The rsync algorithm is an algorithm (invented by Australian computer programmer Andrew Tridgell) for efficiently transmitting a file across a communications link when the receiving computer already has a different version of the same file. It is used by the rsync file transfer protocol and utility.
The recipient splits its copy of the file into fixed-size non-overlapping chunks, say of size S, and computes two checksums of each chunk: the MD4 hash, and a weaker 'rolling checksum'. It sends these checksums to the sender.
The sender computes the rolling checksum for every chunk of size S in its own version of the file, even overlapping chunks. This can be done efficiently because of a special property of the rolling checksum: If the rolling checksum of bytes n through n+S-1 is R, it is easy to compute the rolling checksum of bytes n+1 through n+S from R, byte n, and byte n+S; the intervening bytes need not be reexamined.
The sender then compares its rolling checksums with the set sent by the recipient to determine if there are any matches. If there are, the match is verified by computing the MD4 checksum for the matching block and comparing it with the MD4 checksum sent by the recipient.
The sender then sends the recipient the parts of its file that didn't match any of the recipient's blocks, and assembly instructions about how to merge these blocks into the recipient's version to create a file identical to the sender's copy.
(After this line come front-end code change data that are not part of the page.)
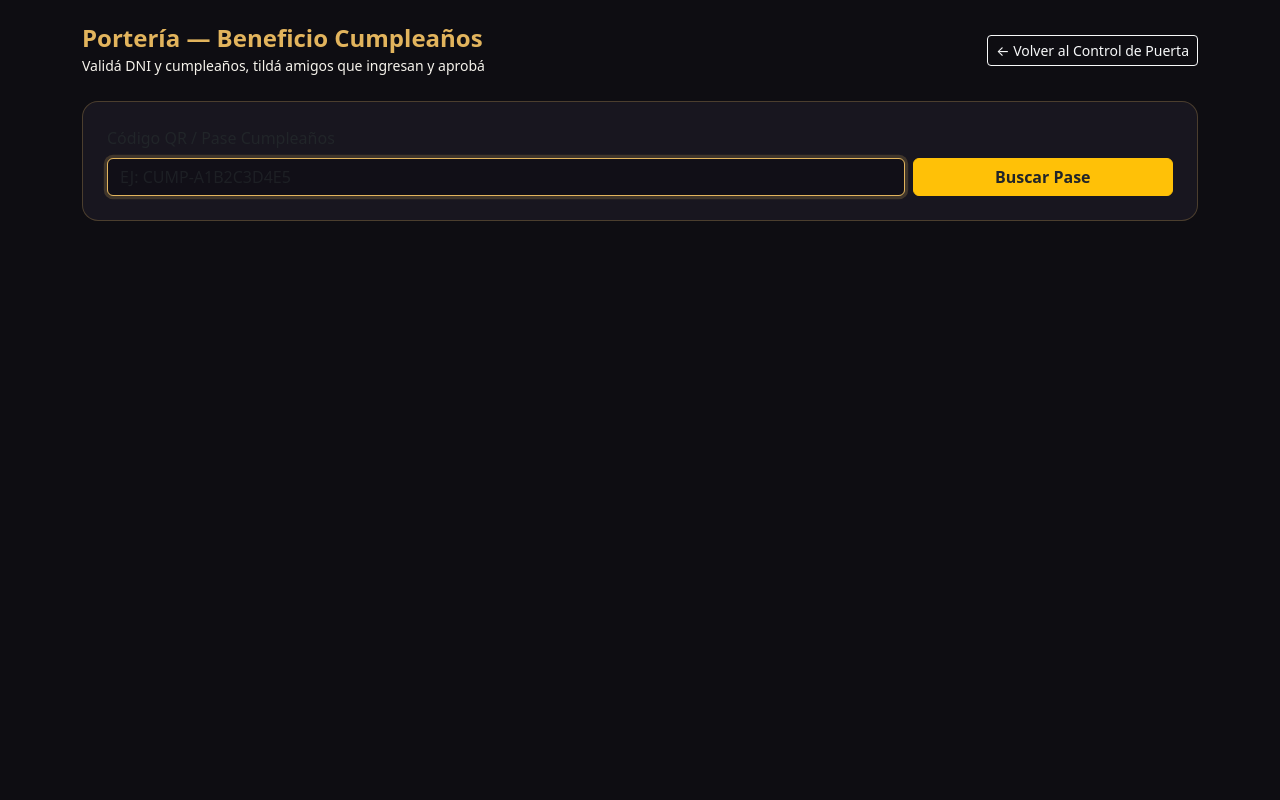
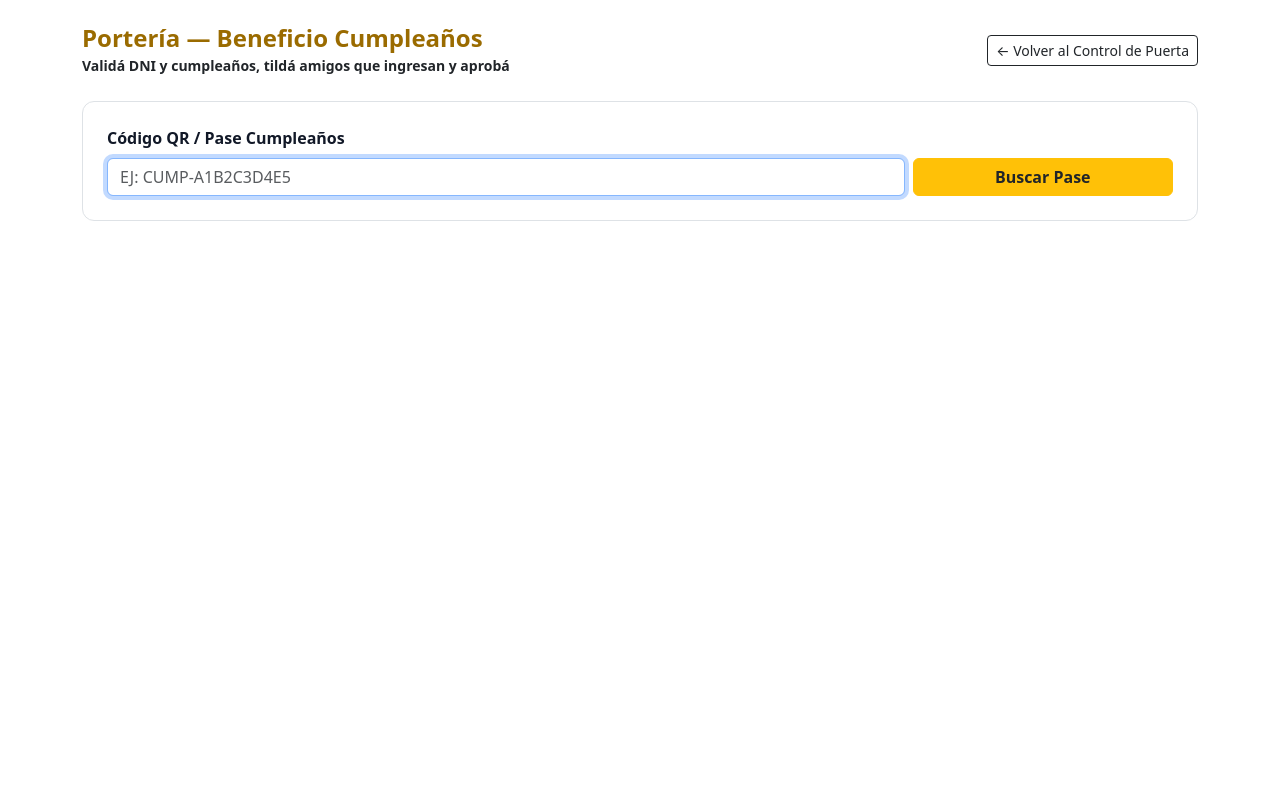
Before and after one commit to killerchipy723/casino_ticketjets, a Flask app: page /portero/cumpleanos in a window 1280 px wide. Run offline with Flask 3, Linux system fonts and the light colour scheme; the visitor is signed in with stand-in values (Sample User, id 1); parts of the project's set-up code (start-up, migrations or seed data) failed here and were passed over.

Commit message:
ok cumpleaños

```diff
--- a/static/css/portero_cumpleanos.css
+++ b/static/css/portero_cumpleanos.css
@@ -1,60 +1,37 @@
-:root {
-  --bg-dark: #0e0d12;
-  --bg-card: #18161f;
-  --accent-gold: #e2b45d;
-  --accent-warm: #c86432;
-  --text-main: #f6f3ec;
-  --text-muted: #aba3b8;
-}
-
-body {
-  background-color: var(--bg-dark);
-  color: var(--text-main);
-  min-height: 100vh;
+body,
+.card-portero,
+.amigo-item,
+.form-label,
+.form-check-label {
+  color: #111827 !important;
 }
 
 .card-portero {
-  background-color: var(--bg-card);
-  border: 1px solid rgba(226, 180, 93, 0.25);
-  border-radius: 16px;
+  background-color: #ffffff;
+  border: 1px solid #dee2e6;
+  border-radius: 12px;
 }
 
-.text-gold {
-  color: var(--accent-gold) !important;
+.amigo-item {
+  background-color: #f8f9fa;
+  border: 1px solid #e5e7eb;
+  border-radius: 8px;
+  padding: 10px 14px;
 }
 
-.text-muted-custom {
-  color: var(--text-muted);
+/* Dorado oscuro legible sobre fondo blanco */
+.text-gold {
+  color: #9a6b00 !important;
 }
 
 .btn-aprobar {
-  background: linear-gradient(135deg, #28a745, #198754);
-  color: #fff;
+  background-color: #198754;
+  color: #ffffff;
   font-weight: 700;
   border: none;
 }
 
 .btn-aprobar:hover {
-  opacity: 0.92;
-  color: #fff;
+  background-color: #157347;
+  color: #ffffff;
 }
-
-.form-control {
-  background-color: #110f17;
-  border-color: rgba(255, 255, 255, 0.14);
-  color: var(--text-main);
-}
-
-.form-control:focus {
-  background-color: #110f17;
-  border-color: var(--accent-gold);
-  color: var(--text-main);
-  box-shadow: 0 0 0 0.2rem rgba(226, 180, 93, 0.2);
-}
-
-.amigo-item {
-  background-color: #121018;
-  border: 1px solid rgba(255, 255, 255, 0.08);
-  border-radius: 10px;
-  padding: 10px 14px;
-}
--- a/templates/portero_cumpleanos.html
+++ b/templates/portero_cumpleanos.html
@@ -7,14 +7,14 @@
   <link href="https://cdn.jsdelivr.net/npm/bootstrap@5.3.3/dist/css/bootstrap.min.css" rel="stylesheet" />
   <link rel="stylesheet" href="{{ url_for('static', filename='css/portero_cumpleanos.css') }}" />
 </head>
-<body>
+<body class="bg-white text-dark">
   <div class="container py-4">
     <div class="d-flex flex-wrap justify-content-between align-items-center mb-4 gap-2">
       <div>
         <h2 class="h4 text-gold fw-bold mb-0">Portería — Beneficio Cumpleaños</h2>
-        <small class="text-white-custom">Validá DNI y cumpleaños, tildá amigos que ingresan y aprobá</small>
+        <small class="text-dark"><strong>Validá DNI y cumpleaños, tildá amigos que ingresan y aprobá</strong></small>
       </div>
-      <a href="{{ url_for('vista_escaneo') }}" class="btn btn-outline-light btn-sm">
+      <a href="{{ url_for('vista_escaneo') }}" class="btn btn-outline-dark btn-sm">
         ← Volver al Control de Puerta
       </a>
     </div>
@@ -32,7 +32,7 @@
     <div class="card card-portero p-4 mb-4">
       <form method="GET" action="{{ url_for('portero_cumpleanos') }}" id="formBuscarQr" class="row g-2 align-items-end">
         <div class="col-12 col-md-9">
-          <label for="codigo_qr" class="form-label">Código QR / Pase Cumpleaños</label>
+          <label for="codigo_qr" class="form-label text-dark fw-semibold">Código QR / Pase Cumpleaños</label>
           <input type="text" class="form-control text-uppercase" id="codigo_qr" name="codigo_qr"
                  value="{{ codigo or '' }}" placeholder="Ej: CUMP-A1B2C3D4E5" autofocus required />
         </div>
@@ -46,14 +46,14 @@
       <div class="card card-portero p-4">
         <div class="d-flex flex-wrap justify-content-between align-items-start gap-2 mb-3">
           <div>
-            <span class="badge bg-secondary mb-1">Pase: {{ registro.codigo_qr }}</span>
+            <span class="badge bg-dark text-white mb-1">Pase: {{ registro.codigo_qr }}</span>
             <h3 class="h5 text-gold fw-bold mb-1">{{ registro.nombre_completo }}</h3>
-            <div class="small">
+            <div class="small text-dark">
               <strong>DNI:</strong> {{ registro.dni }} &nbsp;|&nbsp;
               <strong>Fecha de Nacimiento:</strong>
               <span class="badge text-bg-warning text-dark fs-6">{{ registro.fecha_nacimiento.strftime('%d/%m/%Y') }}</span>
             </div>
-            <div class="small text-white-custom mt-1">
+            <div class="small text-dark mt-1">
               Rango válido: {{ config.fecha_inicio_cumple.strftime('%d/%m') }} al {{ config.fecha_fin_cumple.strftime('%d/%m') }} •
               Vence: <strong>{{ config.vence_el.strftime('%d/%m/%Y %H:%M hs') }}</strong>
             </div>
@@ -68,7 +68,7 @@
           </div>
         </div>
 
-        <div class="alert alert-info py-2 small">
+        <div class="alert alert-info py-2 small text-dark">
           <strong>Control de puerta:</strong> Pedile el DNI físico al cumpleañero y verificá que coincida con su fecha de nacimiento.
         </div>
 
@@ -88,20 +88,20 @@
               <div class="form-check m-0">
                 <input class="form-check-input" type="checkbox" id="ingresa_cumpleaniero" name="ingresa_cumpleaniero" value="1"
                        {% if registro.cumpleaniero_ingreso %}checked disabled{% endif %} />
-                <label class="form-check-label fw-semibold" for="ingresa_cumpleaniero">
+                <label class="form-check-label fw-semibold text-dark" for="ingresa_cumpleaniero">
                   Cumpleañero: {{ registro.nombre_completo }}
                 </label>
               </div>
               {% if registro.cumpleaniero_ingreso %}
                 <span class="badge bg-success">Ya ingresó</span>
               {% else %}
-                <span class="badge border border-warning text-warning">Pendiente</span>
+                <span class="badge bg-warning text-dark">Pendiente</span>
               {% endif %}
             </div>
 
             <div class="d-flex justify-content-between align-items-center mb-2">
-              <h6 class="text-gold mb-0">Lista de Amigos</h6>
-              <span class="small text-warning fw-semibold" id="resumenCupos">
+              <h6 class="text-gold fw-bold mb-0">Lista de Amigos</h6>
+              <span class="small text-dark fw-semibold" id="resumenCupos">
                 Cupos restantes por aprobar: <span id="cuposRestantesNum">0</span>
               </span>
             </div>
@@ -114,21 +114,21 @@
                       <input class="form-check-input chk-amigo" type="checkbox"
                              id="amigo_{{ amigo.id }}" name="amigos_ids" value="{{ amigo.id }}"
                              {% if amigo.ingresado %}checked disabled{% endif %} />
-                      <label class="form-check-label" for="amigo_{{ amigo.id }}">
+                      <label class="form-check-label text-dark" for="amigo_{{ amigo.id }}">
                         <strong>{{ amigo.nombre_completo }}</strong>
-                        {% if amigo.dni %}<span class="text-white-custom small"> — DNI {{ amigo.dni }}</span>{% endif %}
+                        {% if amigo.dni %}<span class="text-dark small"> — DNI {{ amigo.dni }}</span>{% endif %}
                       </label>
                     </div>
                     {% if amigo.ingresado %}
                       <span class="badge bg-success">Ingresó</span>
                     {% else %}
-                      <span class="badge bg-secondary">Sin ingresar</span>
+                      <span class="badge bg-dark text-white">Sin ingresar</span>
                     {% endif %}
                   </div>
                 {% endfor %}
               </div>
             {% else %}
-              <p class="text-white-custom small mb-4">Este cumpleañero no registró amigos.</p>
+              <p class="text-dark small mb-4">Este cumpleañero no registró amigos.</p>
             {% endif %}
 
             <button type="submit" class="btn btn-aprobar w-100 py-3 fs-6">
```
If the sender's and recipient's versions of the file have many sections in common, relatively little data needs to be transferred to synchronize the two files.